action of the spiritual principal, which is independent of any particular consciousness and which, in its
inner power, infinitely surpasses any particular consciousness, and is therefore called the unconscious (das
Unbewusste) or the superconscious (das Ueberbewusste). (Philosophie des Unbewussten, Fifth Edition,
by Eduard von Hartmann, quoted in Vladimir Solovyov’s “The Crisis of Western Philosophy”
Chapter V, 1874)

The ‘unconscious’ is musically represented by a fundamental group of four notes that unifies the
entire work. Particular variations are achieved by stacking the four note groups and altering the
interval by which the tetrachord is transposed.
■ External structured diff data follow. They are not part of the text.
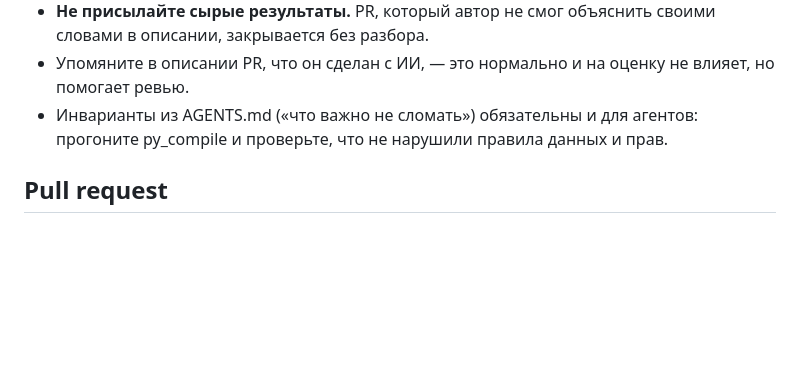
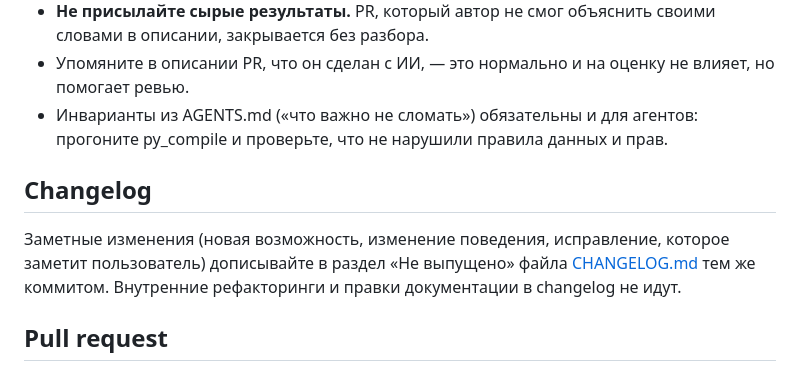
Before and after one commit to DanilShekarev/foreman, a Markdown page: CONTRIBUTING.md, the part around the change. Rendered like a GitHub page; blank space fills up the shorter version.

Commit message:
CHANGELOG.md (Keep a Changelog, 0.1.0) и правило его ведения в CONTRIBUTING
Co-Authored-By: Claude Opus 5 <noreply@anthropic.com>

```diff
--- a/CONTRIBUTING.md
+++ b/CONTRIBUTING.md
@@ -64,6 +64,13 @@ PR, написанные с помощью ИИ-агентов (Claude Code, Cod
 - Инварианты из AGENTS.md («что важно не сломать») обязательны и для агентов:
   прогоните py_compile и проверьте, что не нарушили правила данных и прав.
 
+## Changelog
+
+Заметные изменения (новая возможность, изменение поведения, исправление,
+которое заметит пользователь) дописывайте в раздел «Не выпущено» файла
+[CHANGELOG.md](CHANGELOG.md) тем же коммитом. Внутренние рефакторинги
+и правки документации в changelog не идут.
+
 ## Pull request
 
 Небольшие исправления присылайте сразу. Для заметных фич сначала откройте
```
Also changed, not shown: CHANGELOG.md (added, +30 -0 lines).
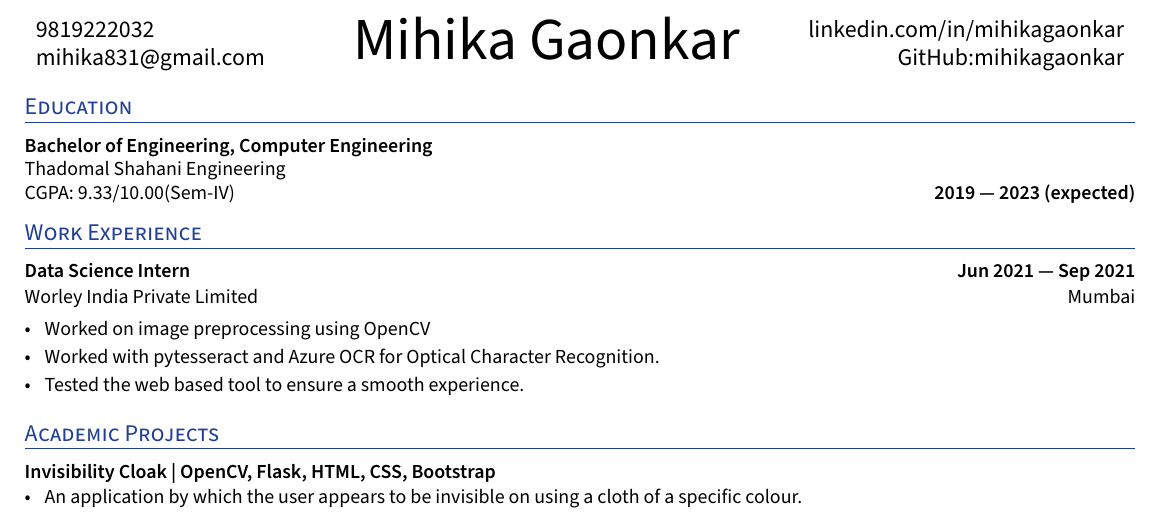
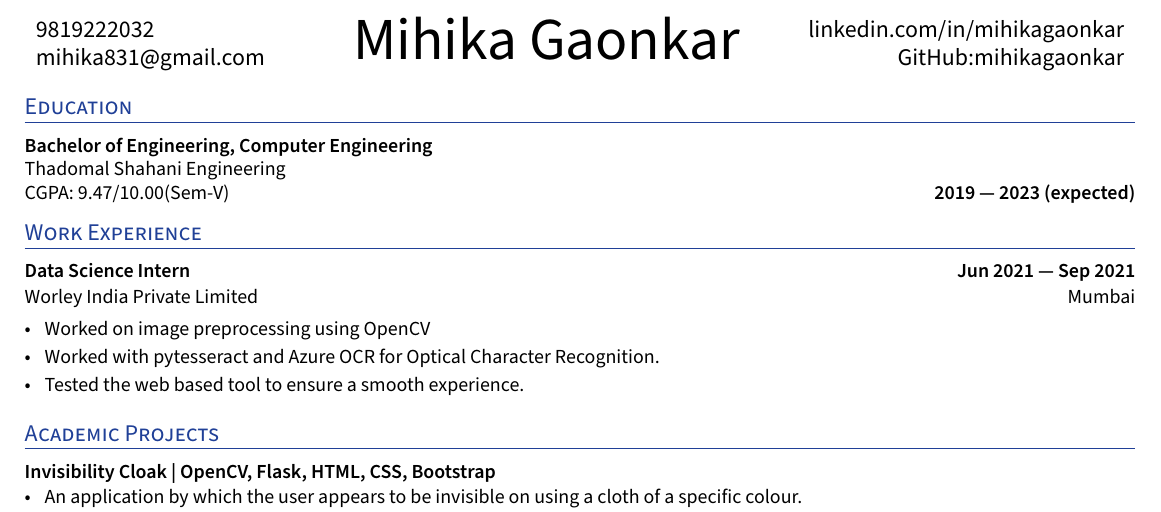
Before and after one commit to mihikagaonkar/resume, a LaTeX CV (resume.tex): part of the page, cut so that both start at the same text. Compiled offline with XeLaTeX.

Commit message:
Update sem 5 marks

```diff
--- a/resume.tex
+++ b/resume.tex
@@ -163,7 +163,7 @@ ItalicFont=SourceSansPro-RegularIt.otf
 %%%%%%%  EDUCATION
 %%%%%%% --------------------------------------------------------------------------------------
 \section{Education }
-\subsection*{Bachelor of Engineering, Computer Engineering\\ {\normalsize \normalfont Thadomal Shahani Engineering\\ CGPA: 9.33/10.00(Sem-IV)} \hfill  2019 ---  2023 (expected)}
+\subsection*{Bachelor of Engineering, Computer Engineering\\ {\normalsize \normalfont Thadomal Shahani Engineering\\ CGPA: 9.47/10.00(Sem-V)} \hfill  2019 ---  2023 (expected)}
 \vspace{0.2cm}
 
 %%%%%%% --------------------------------------------------------------------------------------
```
Each pitch in the resulting gamut is fixed to a specific
register on the piano — there are four main gamuts that are heard throughout the composition.
The second movement, The Pillar, utilizes text taken from the introduction of Vladimir Solovyov’s The
Spiritual Foundations of Life (1885). The piano part is a rendering of the rhythms derived from
transients found in Tatiana Shustova’s delivery of the text. A musical mapping of an image of the
Pleiades constellation provides a center to this movement, as well as to the entire work. This musical
depiction of Pleiades relates to a passage from Ignatius Loyola, who Solovyov praised in his essay,
Nationality From a Moral Point of View (1895):

...the Spanish genius Ignatius Loyola founded the Order of the Jesuits for the struggle with Protestantism on
peaceful grounds. (Ed. & Trans. by Wozniuk)

In Ignatius’s autobiography, St. Ignatius’ Own Story as Told to Luiz Gonzalez de Camara, (1555) he
mentions:

It was his [Ignatius’] greatest consolation to gaze upon the heavens and stars, which he often did, and for
long stretches at a time, because when doing so he felt within himself a powerful urge to be serving our Lord.
(From A Commentary on Saint Ignatius’ Rules for the Discernment Of Spirits, Jules J. Toner, 1979.)

While composing the third movement, The Contrite Ones, I considered the parallels between
Scriabin’s and Solovyov’s conceptions of “all-unity” and “wholeness.” According to Solovyov:

Perfect all-unity, according to its very conception, requires full equilibrium, equality of worth, and equality of
rights between one and all, between the whole and the parts, between the common and the individual.

and

In general, the meaning of human love is the justification and redemption of individuality through the
sacrifice of egoism. (Meaning of Love, 1892-84, ed./trans. Vladimir Wozniuk)

The influence of these passages may be heard in the balance between the piano part and pure
electro-acoustic sound.

Notes from the composer
Text from The Spiritual Foundations of Life by Vladimir Solovyov
Adapted from the translation by Paul Valliere


Разум и совесть обличают нашу                The Wickedness and futility of the way our
обычную смертную жизнь как                   mortal life is lived is recognized by human
дурную и несостоятельную.                    reason and conscience,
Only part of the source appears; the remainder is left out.